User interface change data
———

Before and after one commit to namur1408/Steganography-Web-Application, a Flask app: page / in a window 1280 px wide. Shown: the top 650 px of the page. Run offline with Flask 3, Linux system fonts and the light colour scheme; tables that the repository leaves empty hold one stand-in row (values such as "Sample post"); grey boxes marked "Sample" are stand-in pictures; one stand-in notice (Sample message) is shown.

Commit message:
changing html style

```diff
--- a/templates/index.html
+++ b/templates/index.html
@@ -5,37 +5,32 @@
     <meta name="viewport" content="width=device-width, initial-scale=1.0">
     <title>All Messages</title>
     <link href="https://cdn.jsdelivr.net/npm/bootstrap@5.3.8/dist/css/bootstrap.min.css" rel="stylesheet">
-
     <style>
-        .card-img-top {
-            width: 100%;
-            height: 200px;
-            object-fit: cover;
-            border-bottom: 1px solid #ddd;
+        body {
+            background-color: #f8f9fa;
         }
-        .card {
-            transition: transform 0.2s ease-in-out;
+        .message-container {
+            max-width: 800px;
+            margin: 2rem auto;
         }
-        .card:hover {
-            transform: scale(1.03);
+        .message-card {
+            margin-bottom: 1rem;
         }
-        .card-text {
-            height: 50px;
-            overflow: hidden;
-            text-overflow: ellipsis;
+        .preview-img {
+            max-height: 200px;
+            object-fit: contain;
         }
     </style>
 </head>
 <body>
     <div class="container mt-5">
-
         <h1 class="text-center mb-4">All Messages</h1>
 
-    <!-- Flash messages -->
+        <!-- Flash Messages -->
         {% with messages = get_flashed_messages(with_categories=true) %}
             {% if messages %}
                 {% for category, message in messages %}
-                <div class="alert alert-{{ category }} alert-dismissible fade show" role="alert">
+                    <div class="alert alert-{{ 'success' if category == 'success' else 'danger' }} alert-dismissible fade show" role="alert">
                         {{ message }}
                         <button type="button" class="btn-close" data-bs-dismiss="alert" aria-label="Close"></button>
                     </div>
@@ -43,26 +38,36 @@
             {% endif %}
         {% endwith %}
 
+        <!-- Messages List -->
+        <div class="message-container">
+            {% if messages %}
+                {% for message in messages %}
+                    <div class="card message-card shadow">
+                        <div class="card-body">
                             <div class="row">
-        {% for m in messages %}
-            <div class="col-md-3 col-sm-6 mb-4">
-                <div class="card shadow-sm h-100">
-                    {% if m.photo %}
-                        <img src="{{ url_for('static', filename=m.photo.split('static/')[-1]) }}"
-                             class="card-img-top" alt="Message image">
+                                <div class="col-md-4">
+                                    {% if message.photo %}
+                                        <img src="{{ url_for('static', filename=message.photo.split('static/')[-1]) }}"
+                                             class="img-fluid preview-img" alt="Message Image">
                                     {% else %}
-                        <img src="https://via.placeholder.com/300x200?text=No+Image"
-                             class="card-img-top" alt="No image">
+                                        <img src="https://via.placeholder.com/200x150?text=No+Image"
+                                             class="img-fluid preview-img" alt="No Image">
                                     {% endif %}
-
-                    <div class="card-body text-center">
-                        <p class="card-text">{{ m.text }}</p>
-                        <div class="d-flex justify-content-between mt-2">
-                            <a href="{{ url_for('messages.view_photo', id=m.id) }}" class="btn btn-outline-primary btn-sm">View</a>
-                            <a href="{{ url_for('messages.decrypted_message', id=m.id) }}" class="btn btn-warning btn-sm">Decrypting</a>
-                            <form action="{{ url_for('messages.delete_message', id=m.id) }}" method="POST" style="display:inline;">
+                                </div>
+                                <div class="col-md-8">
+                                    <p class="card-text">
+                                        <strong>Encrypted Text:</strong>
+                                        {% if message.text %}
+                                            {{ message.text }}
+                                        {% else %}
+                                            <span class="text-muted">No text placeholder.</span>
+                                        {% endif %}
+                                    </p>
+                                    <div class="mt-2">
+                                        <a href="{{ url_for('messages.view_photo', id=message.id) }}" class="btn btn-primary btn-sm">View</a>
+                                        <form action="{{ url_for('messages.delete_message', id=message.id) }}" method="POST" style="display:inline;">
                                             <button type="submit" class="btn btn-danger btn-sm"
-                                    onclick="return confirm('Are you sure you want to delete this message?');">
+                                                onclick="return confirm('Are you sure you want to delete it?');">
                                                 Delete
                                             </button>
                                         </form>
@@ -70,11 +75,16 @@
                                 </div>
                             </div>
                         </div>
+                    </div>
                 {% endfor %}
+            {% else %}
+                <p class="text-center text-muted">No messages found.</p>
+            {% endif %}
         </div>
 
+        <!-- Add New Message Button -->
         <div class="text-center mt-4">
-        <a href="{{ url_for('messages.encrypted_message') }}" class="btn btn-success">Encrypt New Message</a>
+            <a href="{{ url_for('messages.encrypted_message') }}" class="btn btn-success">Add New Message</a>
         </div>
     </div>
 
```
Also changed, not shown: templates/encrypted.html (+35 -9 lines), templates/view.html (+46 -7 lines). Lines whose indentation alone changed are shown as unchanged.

———

» **Directions for this task**:
All records are to be retyped precisely.

» **Written solution**:
Before and after one commit to namur1408/Steganography-Web-Application, a Flask app: page / in a window 1280 px wide. Shown: the top 650 px of the page. Run offline with Flask 3, Linux system fonts and the light colour scheme; tables that the repository leaves empty hold one stand-in row (values such as "Sample post"); grey boxes marked "Sample" are stand-in pictures; one stand-in notice (Sample message) is shown.

Commit message:
changing html style

```diff
--- a/templates/index.html
+++ b/templates/index.html
@@ -5,37 +5,32 @@
     <meta name="viewport" content="width=device-width, initial-scale=1.0">
     <title>All Messages</title>
     <link href="https://cdn.jsdelivr.net/npm/bootstrap@5.3.8/dist/css/bootstrap.min.css" rel="stylesheet">
-
     <style>
-        .card-img-top {
-            width: 100%;
-            height: 200px;
-            object-fit: cover;
-            border-bottom: 1px solid #ddd;
+        body {
+            background-color: #f8f9fa;
         }
-        .card {
-            transition: transform 0.2s ease-in-out;
+        .message-container {
+            max-width: 800px;
+            margin: 2rem auto;
         }
-        .card:hover {
-            transform: scale(1.03);
+        .message-card {
+            margin-bottom: 1rem;
         }
-        .card-text {
-            height: 50px;
-            overflow: hidden;
-            text-overflow: ellipsis;
+        .preview-img {
+            max-height: 200px;
+            object-fit: contain;
         }
     </style>
 </head>
 <body>
     <div class="container mt-5">
-
         <h1 class="text-center mb-4">All Messages</h1>
 
-    <!-- Flash messages -->
+        <!-- Flash Messages -->
         {% with messages = get_flashed_messages(with_categories=true) %}
             {% if messages %}
                 {% for category, message in messages %}
-                <div class="alert alert-{{ category }} alert-dismissible fade show" role="alert">
+                    <div class="alert alert-{{ 'success' if category == 'success' else 'danger' }} alert-dismissible fade show" role="alert">
                         {{ message }}
                         <button type="button" class="btn-close" data-bs-dismiss="alert" aria-label="Close"></button>
                     </div>
@@ -43,26 +38,36 @@
             {% endif %}
         {% endwith %}
 
+        <!-- Messages List -->
+        <div class="message-container">
+            {% if messages %}
+                {% for message in messages %}
+                    <div class="card message-card shadow">
+                        <div class="card-body">
                             <div class="row">
-        {% for m in messages %}
-            <div class="col-md-3 col-sm-6 mb-4">
-                <div class="card shadow-sm h-100">
-                    {% if m.photo %}
-                        <img src="{{ url_for('static', filename=m.photo.split('static/')[-1]) }}"
-                             class="card-img-top" alt="Message image">
+                                <div class="col-md-4">
+                                    {% if message.photo %}
+                                        <img src="{{ url_for('static', filename=message.photo.split('static/')[-1]) }}"
+                                             class="img-fluid preview-img" alt="Message Image">
                                     {% else %}
-                        <img src="https://via.placeholder.com/300x200?text=No+Image"
-                             class="card-img-top" alt="No image">
+                                        <img src="https://via.placeholder.com/200x150?text=No+Image"
+                                             class="img-fluid preview-img" alt="No Image">
                                     {% endif %}
-
-                    <div class="card-body text-center">
-                        <p class="card-text">{{ m.text }}</p>
-                        <div class="d-flex justify-content-between mt-2">
-                            <a href="{{ url_for('messages.view_photo', id=m.id) }}" class="btn btn-outline-primary btn-sm">View</a>
-                            <a href="{{ url_for('messages.decrypted_message', id=m.id) }}" class="btn btn-warning btn-sm">Decrypting</a>
-                            <form action="{{ url_for('messages.delete_message', id=m.id) }}" method="POST" style="display:inline;">
+                                </div>
+                                <div class="col-md-8">
+                                    <p class="card-text">
+                                        <strong>Encrypted Text:</strong>
+                                        {% if message.text %}
+                                            {{ message.text }}
+                                        {% else %}
+                                            <span class="text-muted">No text placeholder.</span>
+                                        {% endif %}
+                                    </p>
+                                    <div class="mt-2">
+                                        <a href="{{ url_for('messages.view_photo', id=message.id) }}" class="btn btn-primary btn-sm">View</a>
+                                        <form action="{{ url_for('messages.delete_message', id=message.id) }}" method="POST" style="display:inline;">
                                             <button type="submit" class="btn btn-danger btn-sm"
-                                    onclick="return confirm('Are you sure you want to delete this message?');">
+                                                onclick="return confirm('Are you sure you want to delete it?');">
                                                 Delete
                                             </button>
                                         </form>
@@ -70,11 +75,16 @@
                                 </div>
                             </div>
                         </div>
+                    </div>
                 {% endfor %}
+            {% else %}
+                <p class="text-center text-muted">No messages found.</p>
+            {% endif %}
         </div>
 
+        <!-- Add New Message Button -->
         <div class="text-center mt-4">
-        <a href="{{ url_for('messages.encrypted_message') }}" class="btn btn-success">Encrypt New Message</a>
+            <a href="{{ url_for('messages.encrypted_message') }}" class="btn btn-success">Add New Message</a>
         </div>
     </div>
 
```
Also changed, not shown: templates/encrypted.html (+35 -9 lines), templates/view.html (+46 -7 lines). Lines whose indentation alone changed are shown as unchanged.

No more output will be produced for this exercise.